Madison Keys may possess one of the biggest games in women's tennis, but she admits that the power-packed men's game at Wimbledon leaves her cold.
The 10th seeded American made the third round with a 6-4, 6-3 win over Thailand's Luksika Kumkhum on Wednesday.
So far, the 23-year-old's serve has been clocked at 115 mph (185km/h), seventh fastest in the women's singles with Venus Williams leading the way on 123mph (197km/h).
They are a long way behind Milos Raonic, the serve king of the men's event, who hit a top speed of 147 mph (236.5km/h) on Wednesday.
The Canadian has also fired 52 aces in three rounds.
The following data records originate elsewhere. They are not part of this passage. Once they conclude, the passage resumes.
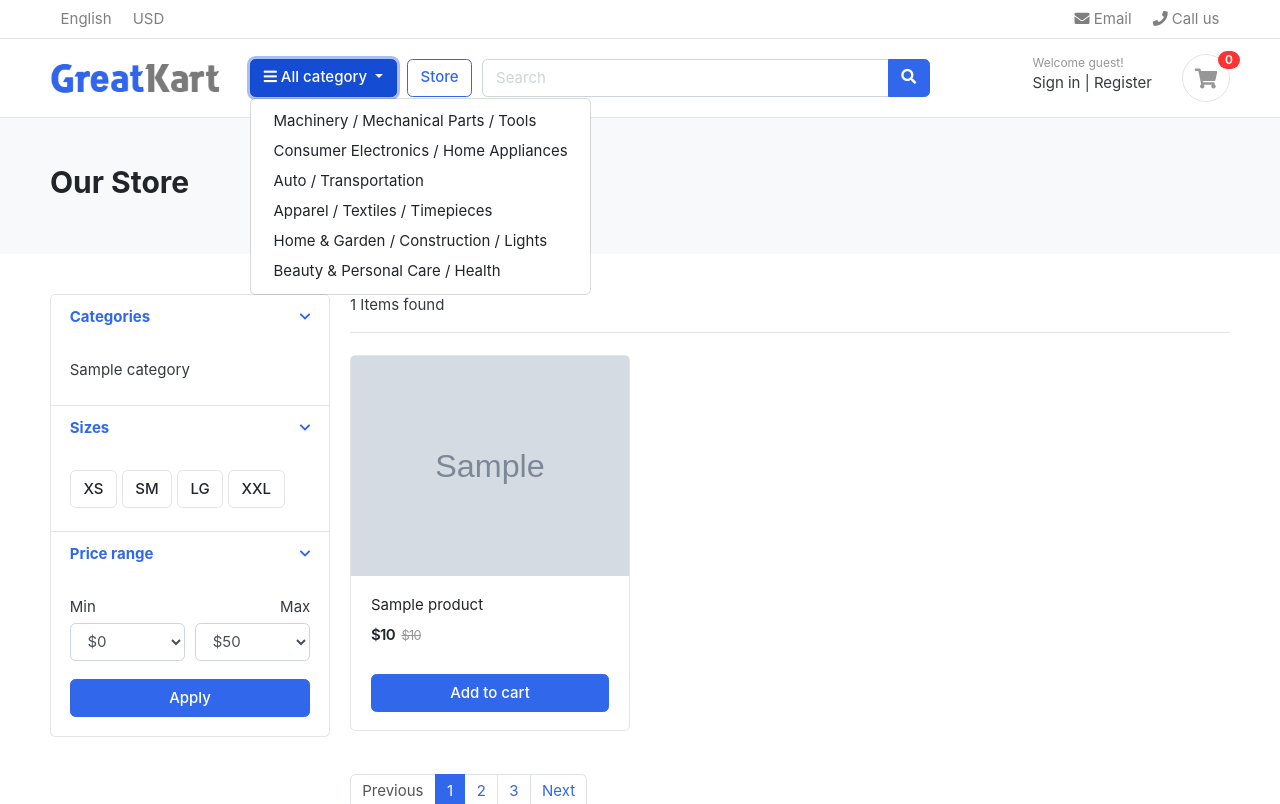
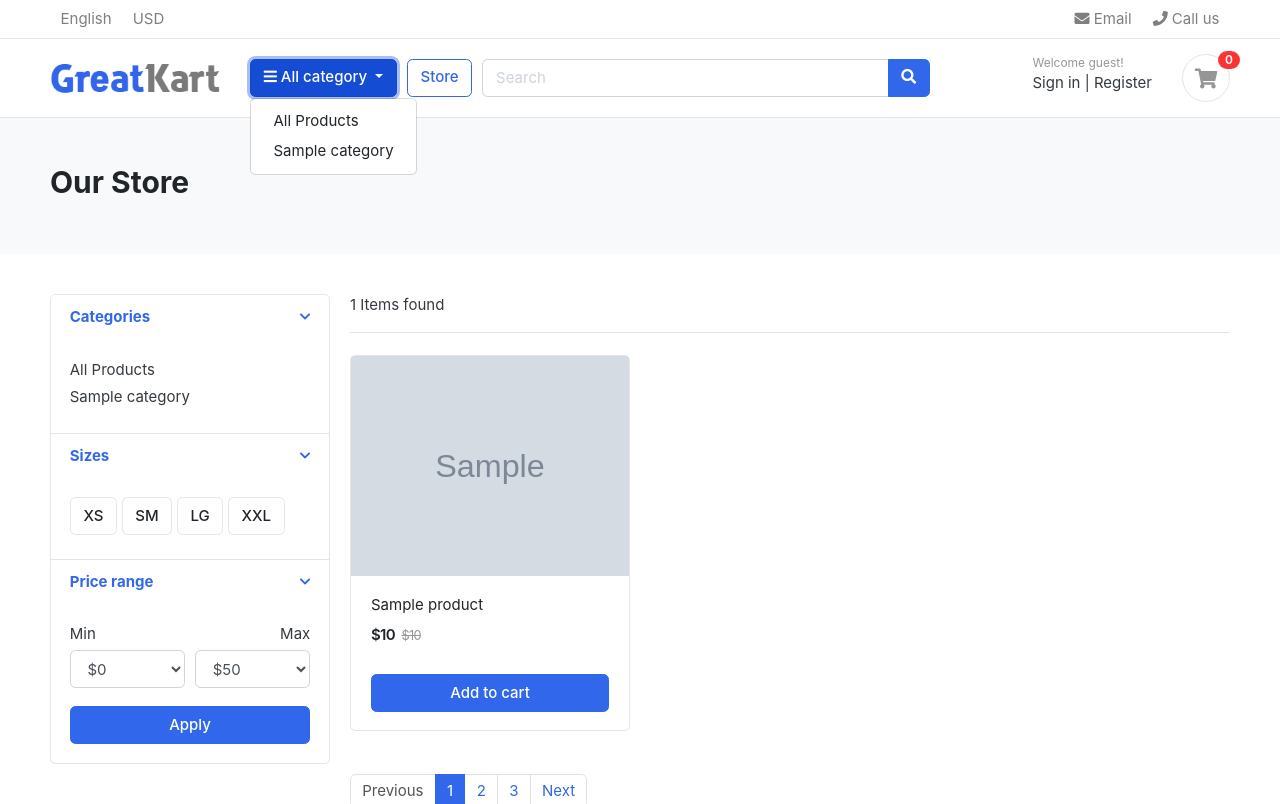
Before and after one commit to mybalde/ecommpy, a Django app: template templates/store/store.html in a window 1280 px wide, after a click on "All category". Shown: the top 804 px of the page. Run offline with Django 4.2, Linux system fonts and the light colour scheme; the template is opened without the code that fills it: most values are stand-ins (such as "Sample title", 1, 10 or a date in 2020); grey boxes marked "Sample" are stand-in pictures; some libraries are stand-ins or nearby versions; some web fonts are replaced.

Commit message:
Make Context Processors for Displaying Categories on Navbar

```diff
--- /dev/null
+++ b/category/context_processors.py
@@ -0,0 +1,5 @@
+from .models import Category
+
+def menu_links(req):
+    links = Category.objects.all().order_by('category_name')
+    return dict(links=links)
--- a/category/models.py
+++ b/category/models.py
@@ -1,4 +1,5 @@
 from django.db import models
+from django.urls import reverse
 
 # Create your models here.
 
@@ -12,5 +13,8 @@ class Category(models.Model):
         verbose_name = 'category'
         verbose_name_plural = 'categories'
 
+    def get_url(self):
+        return reverse('products_by_category', args=[self.slug])
+
     def __str__(self) -> str:
         return self.category_name
--- a/greatkart/settings.py
+++ b/greatkart/settings.py
@@ -65,6 +65,7 @@ TEMPLATES = [
                 'django.template.context_processors.request',
                 'django.contrib.auth.context_processors.auth',
                 'django.contrib.messages.context_processors.messages',
+                'category.context_processors.menu_links'
             ],
         },
     },
--- a/store/models.py
+++ b/store/models.py
@@ -1,4 +1,3 @@
-from tkinter import CASCADE
 from django.db import models
 from category.models import Category
 
--- a/templates/includes/navbar.html
+++ b/templates/includes/navbar.html
@@ -37,16 +37,14 @@
                     <i class="fa fa-bars"></i> All category
                 </button>
                 <div class="dropdown-menu">
-                    <a class="dropdown-item" href="#">Machinery / Mechanical Parts / Tools </a>
-                    <a class="dropdown-item" href="#">Consumer Electronics / Home Appliances </a>
-                    <a class="dropdown-item" href="#">Auto / Transportation</a>
-                    <a class="dropdown-item" href="#">Apparel / Textiles / Timepieces </a>
-                    <a class="dropdown-item" href="#">Home & Garden / Construction / Lights </a>
-                    <a class="dropdown-item" href="#">Beauty & Personal Care / Health </a>
+                    <a class="dropdown-item" href="{% url 'store' %}">All Products</a>
+                    {% for category in links %}
+                        <a class="dropdown-item" href="{{ category.get_url }}">{{ category }}</a>
+                    {% endfor %}
                 </div>
             </div>  <!-- category-wrap.// -->
         </div> <!-- col.// -->
-        <a href="./store/" class="btn btn-outline-primary">Store</a>
+        <a href="{% url 'store' %}" class="btn btn-outline-primary">Store</a>
         <div class="col-lg  col-md-6 col-sm-12 col">
             <form action="#" class="search">
                 <div class="input-group w-100">
--- a/templates/store/store.html
+++ b/templates/store/store.html
@@ -31,8 +31,9 @@
             <div class="filter-content collapse show" id="collapse_1">
               <div class="card-body">
                 <ul class="list-menu">
-                    {% for category in categories %}
-                  <li><a href="#">{{ category }} </a></li>
+                  <li><a href="{% url 'store' %}">All Products</a></li>
+                  {% for category in links %}
+                    <li><a href="{{ category.get_url }}">{{ category }} </a></li>
                   {% endfor %}
                 </ul>
               </div>
```
Also changed, not shown: store/views.py (+3 -5 lines).
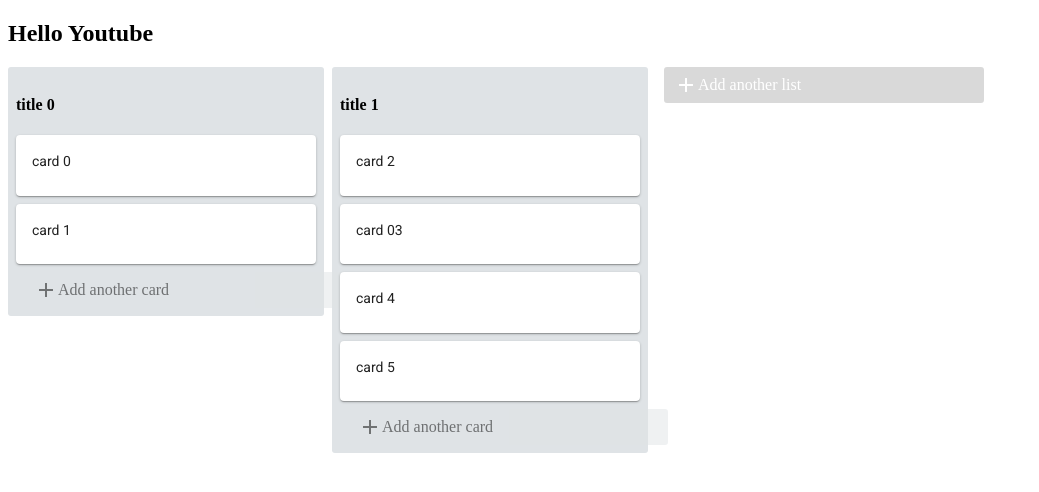
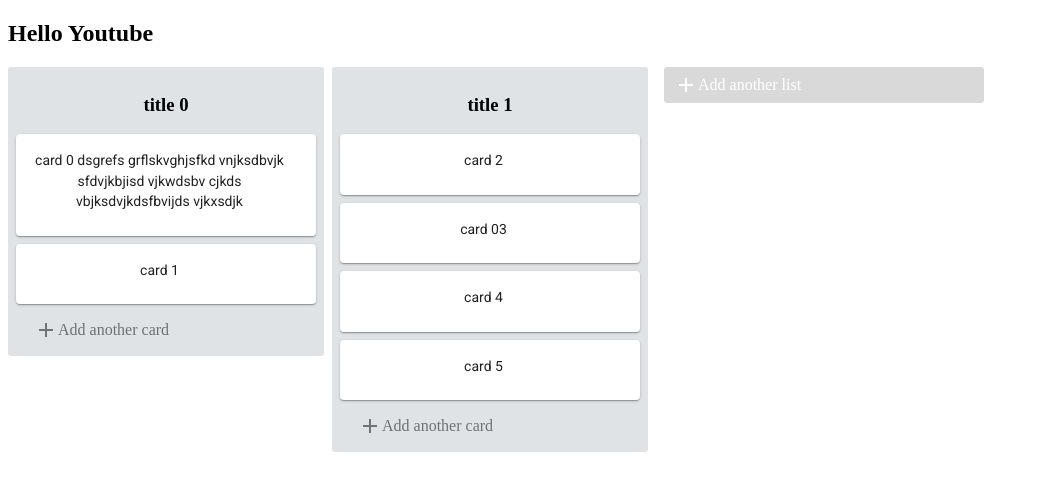
Before and after one commit to sudonitesh/project-board, a React (Create React App) app: page / in a window 1280 px wide. Shown: the top 492 px of the page, without its empty margins (0-1039 px from the left). Built offline with nearby package versions, Linux system fonts and the light colour scheme.

Commit message:
edit title

```diff
--- a/src/actions/listActions.js
+++ b/src/actions/listActions.js
@@ -1,4 +1,4 @@
-import { ADD_LIST, DRAG_HAPPENED } from './types'
+import { ADD_LIST, DRAG_HAPPENED, EDIT_LIST_TITLE } from './types'
 
 export const addList = title => {
   return {
@@ -27,3 +27,13 @@ export const sort = (
     }
   }
 }
+
+export const editTitle = (listID, newTitle) => {
+  return {
+    type: EDIT_LIST_TITLE,
+    payload: {
+      listID,
+      newTitle
+    }
+  }
+}
--- a/src/actions/types.js
+++ b/src/actions/types.js
@@ -1,5 +1,6 @@
 export const ADD_CARD = 'ADD_CARD'
 export const ADD_LIST = 'ADD_LIST'
-export const DRAG_HAPPENED ='DRAG_HAPPENED'
-export const EDIT_CARD ='EDIT_CARD'
-export const DELETE_CARD ='DELETE_CARD'
+export const DRAG_HAPPENED = 'DRAG_HAPPENED'
+export const EDIT_CARD = 'EDIT_CARD'
+export const DELETE_CARD = 'DELETE_CARD'
+export const EDIT_LIST_TITLE = 'EDIT_LIST_TITLE'
--- a/src/components/ProjectCard.js
+++ b/src/components/ProjectCard.js
@@ -20,6 +20,24 @@ const ProjectCard = React.memo(({ text, id, listID, index, dispatch }) => {
     max-width: 100%;
     word-wrap: break-word;
   `
+  const StyledCard = styled(Card)`
+    box-shadow: 0 1px 3px rgba(0, 0, 0, 0.12), 0 1px 2px rgba(0, 0, 0, 0.24);
+    transition: all 0.9s cubic-bezier(0.25, 0.8, 0.25, 1);
+
+    &:hover {
+      box-shadow: 0 14px 28px rgba(0, 0, 0, 0.25),
+        0 10px 10px rgba(0, 0, 0, 0.22);
+    }
+    &:active {
+      box-shadow: none!important;
+      background-color: white;
+    }
+  `
+  const StyledTypography = styled(Typography)`
+    display: inline-block!important;
+    cursor: pointer;
+    padding-right: 13px;
+  `
 
   const EditButton = styled(Icon)`
     position: absolute;
@@ -38,7 +56,7 @@ const ProjectCard = React.memo(({ text, id, listID, index, dispatch }) => {
   `
 
   const DeleteButton = styled(Icon)`
-    position : absolute;
+    position: absolute;
     display: none;
     right: 5px;
     bottom: 5px;
@@ -48,8 +66,8 @@ const ProjectCard = React.memo(({ text, id, listID, index, dispatch }) => {
       cursor: pointer;
     }
     &:hover {
-      opacity : 0.8;
-      color:red;
+      opacity: 0.8;
+      color: red;
     }
   `
 
@@ -92,9 +110,8 @@ const ProjectCard = React.memo(({ text, id, listID, index, dispatch }) => {
             {...provided.draggableProps}
             {...provided.dragHandleProps}
             ref={provided.innerRef}
-            onDoubleClick={() => setIsEditing(true)}
           >
-            <Card>
+            <StyledCard>
               <EditButton
                 onMouseDown={() => setIsEditing(true)}
                 fontSize="small"
@@ -105,9 +122,9 @@ const ProjectCard = React.memo(({ text, id, listID, index, dispatch }) => {
                 delete
               </DeleteButton>
               <CardContent>
-                <Typography>{text}</Typography>
+                <StyledTypography onClick={() => setIsEditing(true)}>{text}</StyledTypography>
               </CardContent>
-            </Card>
+            </StyledCard>
           </CardContainer>
         )}
       </Draggable>
--- a/src/components/ProjectForm.js
+++ b/src/components/ProjectForm.js
@@ -1,24 +1,18 @@
-import React from "react";
-import styled from "styled-components";
-import Icon from "@material-ui/core/Icon";
-import Textarea from "react-textarea-autosize";
-import Card from "@material-ui/core/Card";
-
-const ProjectForm = React.memo(
-  ({ list, text = "", onChange, closeForm, children }) => {
-    const placeholder = list
-      ? "Enter list title..."
-      : "Enter a title for this card...";
+import React from 'react'
+import styled from 'styled-components'
+import Icon from '@material-ui/core/Icon'
+import Textarea from 'react-textarea-autosize'
+import Card from '@material-ui/core/Card'
 
 const Container = styled.div`
   width: 300px;
   margin-bottom: 8px;
-    `;
+`
 
 const StyledCard = styled(Card)`
   min-height: 85px;
   padding: 6px 8px 2px;
-    `;
+`
 
 const StyledTextArea = styled(Textarea)`
   resize: none;
@@ -26,20 +20,24 @@ const ProjectForm = React.memo(
   overflow: hidden;
   outline: none;
   border: none;
-    `;
+`
 
 const ButtonContainer = styled.div`
   margin-top: 8px;
   display: flex;
   align-items: center;
   margin-left: 8px;
-    `;
+`
 
 const StyledIcon = styled(Icon)`
   margin-left: 8px;
   cursor: pointer;
-    `;
-
+`
+const ProjectForm = React.memo(
+  ({ list, text = '', onChange, closeForm, children }) => {
+    const placeholder = list
+      ? 'Enter list title...'
+      : 'Enter a title for this card...'
     return (
       <Container>
         <StyledCard>
@@ -56,8 +54,8 @@ const ProjectForm = React.memo(
           <StyledIcon onMouseDown={closeForm}>close</StyledIcon>
         </ButtonContainer>
       </Container>
-    );
+    )
   }
-);
+)
 
-export default ProjectForm;
+export default ProjectForm
--- a/src/components/ProjectList.js
+++ b/src/components/ProjectList.js
@@ -1,26 +1,80 @@
-import React from 'react'
-
+import React, { useState, useEffect } from 'react'
+import { connect } from 'react-redux'
+import { editTitle } from '../actions'
 import ProjectCard from './ProjectCard'
 import ProjectCreate from './ProjectCreate'
 import { Droppable, Draggable } from 'react-beautiful-dnd'
+import styled from 'styled-components'
 
-const ProjectList = React.memo(({ title, cards, listID, index }) => {
+const ListContainer = styled.div`
+  background-color: #dfe3e6;
+  border-radius: 3px;
+  width: 300px;
+  padding: 8px;
+  height: 100%;
+  margin: 0 8px 0 0;
+`
+const StyledInput = styled.input`
+  width: 100%;
+  border: none;
+  outline-color: blue;
+  border-radius: 3px;
+  margin-bottom: 3px;
+  padding: 5px;
+`
+const StyledTitle = styled.h3`
+display: inline-block;
+&:hover {
+  cursor: pointer;
+}
+`
+const ProjectList = ({ title, cards, listID, index, dispatch }) => {
+  const [isEditing, setIsEditing] = useState(false)
+  const [listTitle, setListTitle] = useState(title)
+
+  const renderEditInput = () => {
+    return (
+      <StyledInput
+        type="text"
+        value={listTitle}
+        onChange={handleChange}
+        autoFocus
+        onFocus={handleFocus}
+        onBlur={handleFinishEditing}
+      />
+    )
+  }
+  const handleFocus = e => {
+    e.target.select()
+  }
+
+  const handleChange = e => {
+    e.preventDefault()
+    setListTitle(e.target.value)
+  }
+
+  const handleFinishEditing = e => {
+    setIsEditing(false)
+    dispatch(editTitle(listID, listTitle))
+  }
+
   return (
     <Draggable draggableId={String(listID)} index={index}>
       {provided => (
-        <div
+        <ListContainer
           {...provided.draggableProps}
           {...provided.dragHandleProps}
           ref={provided.innerRef}
         >
           <Droppable droppableId={String(listID)} type="card">
             {provided => (
-              <div
-                {...provided.droppableProps}
-                ref={provided.innerRef}
-                style={styles.container}
-              >
-                <h4>{title}</h4>
+              <div {...provided.droppableProps} ref={provided.innerRef} style={{textAlign: "center"}}>
+                {isEditing ? (
+                  renderEditInput()
+                ) : (
+                  <StyledTitle onClick={() => setIsEditing(true)}>{listTitle}</StyledTitle>
+                )}
+
                 {cards.map((card, index) => (
                   <ProjectCard
                     key={card.id}
@@ -35,20 +89,10 @@ const ProjectList = React.memo(({ title, cards, listID, index }) => {
               </div>
             )}
           </Droppable>
-        </div>
+        </ListContainer>
       )}
     </Draggable>
   )
-})
-
-const styles = {
-  container: {
-    backgroundColor: '#dfe3e6',
-    borderRadius: 3,
-    width: 300,
-    padding: 8,
-    margin: '0 8px 0 0'
-  }
 }
 
-export default ProjectList
+export default connect()(ProjectList)
--- a/src/components/ProjectOpenForm.js
+++ b/src/components/ProjectOpenForm.js
@@ -20,7 +20,12 @@ const ProjectOpenForm = ({ list, children, onClick }) => {
     opacity: ${buttonTextOpacity};
     color: ${buttonTextColor};
     background-color: ${buttonTextBackground};
+    &:hover{
+      color: #006400;
+      font-weight: bold;
+    }
   `
+
 
   return (
     <OpenFormButton onClick={onClick}>
--- a/src/reducers/listsReducer.js
+++ b/src/reducers/listsReducer.js
@@ -3,7 +3,8 @@ import {
   ADD_CARD,
   DRAG_HAPPENED,
   EDIT_CARD,
-  DELETE_CARD
+  DELETE_CARD,
+  EDIT_LIST_TITLE
 } from '../actions'
 
 let listID = 2
@@ -16,7 +17,7 @@ const initialState = [
     cards: [
       {
         id: `card-${0}`,
-        text: 'card 0'
+        text: 'card 0 dsgrefs grflskvghjsfkd vnjksdbvjk sfdvjkbjisd vjkwdsbv cjkds vbjksdvjkdsfbvijds vjkxsdjk '
       },
       {
         id: `card-${1}`,
@@ -144,6 +145,16 @@ const listsReducer = (state = initialState, action) => {
         }
       })
     }
+    case EDIT_LIST_TITLE: {
+      const { listID, newListTitle } = action.payload
+      return state.map(list => {
+        if (list.id === listID) {
+          list.title = newListTitle
+          return list
+        }
+        return list
+      })
+    }
     default:
       return state
   }
```
Lines whose indentation alone changed are shown as unchanged.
However, they are the kind of statistics which don't impress Keys.
“I'm going to be totally honest with you: I find it kind of boring, sorry,” she said.
“Just because it seems like they just hit like 312 aces a match, and, I'm, like, Wow that's a good serve. It's like 7-6 in the fifth and it's been like an hour and a half!”
Keys, the runner-up to close friend Sloane Stephens at the US Open last year, made the quarter-finals at Wimbledon in 2015 but was knocked out in the second round last year by Simona Halep.
That roller-coaster on grass sums up her relationship with a surface which fills just over a month of the tennis season between the European clay court swing and the US hard courts series.
Keys first played on a grass court as a 16-year-old at the Maureen Connolly Cup in Eastbourne before competing at junior Wimbledon.
“Everyone had told me I was going to love it and all that,” she said.
“But it definitely took some getting used to and I'm pretty sure I fell a lot the first couple times I was hitting on it.”
She is now just one of eight active women players to have won multiple grass court titles - at Eastbourne in 2014 and Birmingham two years later.
Outside of the Williams sisters, who have 12 Wimbledon titles between them, Keys is viewed as the next likely US champion at the All England Club.
“I think the biggest thing about grass is the bounce is just completely different,” said the powerful 5ft 10 (1.77m) player.
“You go from it being on clay where it usually is bouncing higher, and then all of a sudden the ball doesn't come up at all and you have to be a lot lower.
“It makes my legs a lot more sore. And I usually have my coach in my ear telling me to get lower a lot more pretty much after every ball.”